Bankrate.com Chief Financial Analyst Greg McBride expects the Federal Reserve to hike rates three more times by the end of the year...and that could mean higher yields on cash accounts. McBride expects the savings accounts to yield as much as 2.3% and 5-year CDs t0 pay 3%. For some context, the best rates available on savings accounts currently is about 1.55%, while the national average is a puny 0.25%, according to Bankrate.com. And the best rate on a 5-year CD is about 2.5%, with the national average closer to 2.2%.
Demand for yields has made high-yield bonds and dividend paying stocks popular with investors. The iShares iBoxx $ High Yield Corporate Bond ETF (HYG), which has a 12-month yield of %4.79, has returned 5.7% annually over the past 10 years, while the SPDR S&P Dividend ETF (SDY), which pays a 12-month yield of 3.21%, has returned 10% annually. The S&P 500, which has a 12-month yield of 1.80%, has returned 8.5% during the same period.
The flip side of higher rates, of course, is that borrowers could be paying more. McBride forecasts more volatile mortgage rates, dipping below 4% at least once, spiking above 4.5% and closing the year, on average, around 4.5%. Credit card borrowers, as well as those with a home equity line of credit, should see a 75 basis point increase soon. By the end of the year, average credit card rates should be around 17.15% and HELOCs will be around 5.85%.

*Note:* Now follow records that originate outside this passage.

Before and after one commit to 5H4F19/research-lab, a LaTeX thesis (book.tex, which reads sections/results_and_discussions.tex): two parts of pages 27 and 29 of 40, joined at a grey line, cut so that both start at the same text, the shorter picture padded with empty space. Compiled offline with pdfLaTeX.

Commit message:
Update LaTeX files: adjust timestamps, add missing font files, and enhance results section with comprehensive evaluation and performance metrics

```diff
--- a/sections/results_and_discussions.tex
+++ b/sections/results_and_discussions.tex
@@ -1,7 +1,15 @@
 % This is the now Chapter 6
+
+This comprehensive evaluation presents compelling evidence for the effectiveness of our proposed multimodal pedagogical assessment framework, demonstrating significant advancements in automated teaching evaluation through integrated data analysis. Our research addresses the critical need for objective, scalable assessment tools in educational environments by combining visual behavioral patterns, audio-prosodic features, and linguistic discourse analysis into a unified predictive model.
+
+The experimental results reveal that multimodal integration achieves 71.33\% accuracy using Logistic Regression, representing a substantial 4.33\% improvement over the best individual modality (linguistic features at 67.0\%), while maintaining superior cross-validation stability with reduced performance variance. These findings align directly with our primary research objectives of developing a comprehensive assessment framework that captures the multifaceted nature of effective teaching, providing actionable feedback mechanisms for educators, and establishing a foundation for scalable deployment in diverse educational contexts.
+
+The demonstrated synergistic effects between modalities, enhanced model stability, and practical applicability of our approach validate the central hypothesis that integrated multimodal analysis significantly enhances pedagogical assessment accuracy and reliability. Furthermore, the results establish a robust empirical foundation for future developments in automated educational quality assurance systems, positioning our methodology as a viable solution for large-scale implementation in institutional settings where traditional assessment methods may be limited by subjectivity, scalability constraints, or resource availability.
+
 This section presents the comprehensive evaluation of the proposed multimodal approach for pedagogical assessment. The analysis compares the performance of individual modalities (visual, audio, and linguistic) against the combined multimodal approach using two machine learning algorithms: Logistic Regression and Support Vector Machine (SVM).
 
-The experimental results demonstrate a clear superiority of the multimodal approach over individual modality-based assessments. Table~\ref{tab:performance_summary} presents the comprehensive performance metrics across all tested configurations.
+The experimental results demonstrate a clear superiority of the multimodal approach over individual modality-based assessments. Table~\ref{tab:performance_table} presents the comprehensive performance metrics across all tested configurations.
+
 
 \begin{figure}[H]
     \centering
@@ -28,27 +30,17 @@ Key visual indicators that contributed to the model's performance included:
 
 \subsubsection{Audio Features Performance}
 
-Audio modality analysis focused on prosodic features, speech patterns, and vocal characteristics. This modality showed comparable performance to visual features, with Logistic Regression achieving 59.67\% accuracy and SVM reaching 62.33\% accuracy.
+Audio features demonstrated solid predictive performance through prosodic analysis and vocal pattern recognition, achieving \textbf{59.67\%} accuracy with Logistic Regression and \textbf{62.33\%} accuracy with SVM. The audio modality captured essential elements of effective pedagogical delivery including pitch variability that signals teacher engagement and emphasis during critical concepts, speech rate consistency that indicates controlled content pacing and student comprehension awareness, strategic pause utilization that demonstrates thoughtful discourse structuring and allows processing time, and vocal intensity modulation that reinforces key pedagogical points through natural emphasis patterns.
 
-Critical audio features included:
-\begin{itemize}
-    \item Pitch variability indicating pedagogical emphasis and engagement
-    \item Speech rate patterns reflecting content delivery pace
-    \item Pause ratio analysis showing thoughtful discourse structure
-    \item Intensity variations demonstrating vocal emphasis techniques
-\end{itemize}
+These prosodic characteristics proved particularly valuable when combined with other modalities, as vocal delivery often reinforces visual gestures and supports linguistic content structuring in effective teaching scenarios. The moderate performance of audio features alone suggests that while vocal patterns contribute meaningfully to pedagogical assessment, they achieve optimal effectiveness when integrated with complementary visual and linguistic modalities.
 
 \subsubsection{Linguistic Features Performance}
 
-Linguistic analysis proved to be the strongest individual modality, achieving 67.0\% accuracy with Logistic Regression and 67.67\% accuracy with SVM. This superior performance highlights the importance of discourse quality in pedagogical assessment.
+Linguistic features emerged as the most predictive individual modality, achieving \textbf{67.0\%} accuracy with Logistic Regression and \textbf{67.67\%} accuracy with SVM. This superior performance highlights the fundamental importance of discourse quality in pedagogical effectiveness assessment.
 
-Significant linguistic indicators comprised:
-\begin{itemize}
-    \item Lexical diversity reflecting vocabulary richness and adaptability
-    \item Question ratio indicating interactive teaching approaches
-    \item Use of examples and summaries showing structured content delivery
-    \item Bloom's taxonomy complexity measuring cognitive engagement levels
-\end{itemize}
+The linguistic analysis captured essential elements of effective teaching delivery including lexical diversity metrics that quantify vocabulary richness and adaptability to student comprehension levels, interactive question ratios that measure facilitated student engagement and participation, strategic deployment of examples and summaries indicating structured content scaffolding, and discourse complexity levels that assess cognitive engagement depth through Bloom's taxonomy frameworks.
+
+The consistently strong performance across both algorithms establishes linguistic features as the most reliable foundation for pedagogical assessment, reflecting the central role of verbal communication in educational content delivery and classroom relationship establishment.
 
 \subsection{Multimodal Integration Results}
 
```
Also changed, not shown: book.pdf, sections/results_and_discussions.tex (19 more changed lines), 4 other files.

Auto loan rates, however, will see more muted increases as the ongoing economic recovery and low delinquencies among the most sought-after, or prime, borrowers fuels competition among lenders. Bankrate expects the average car loan rate to hit 4.85% by the end of the year.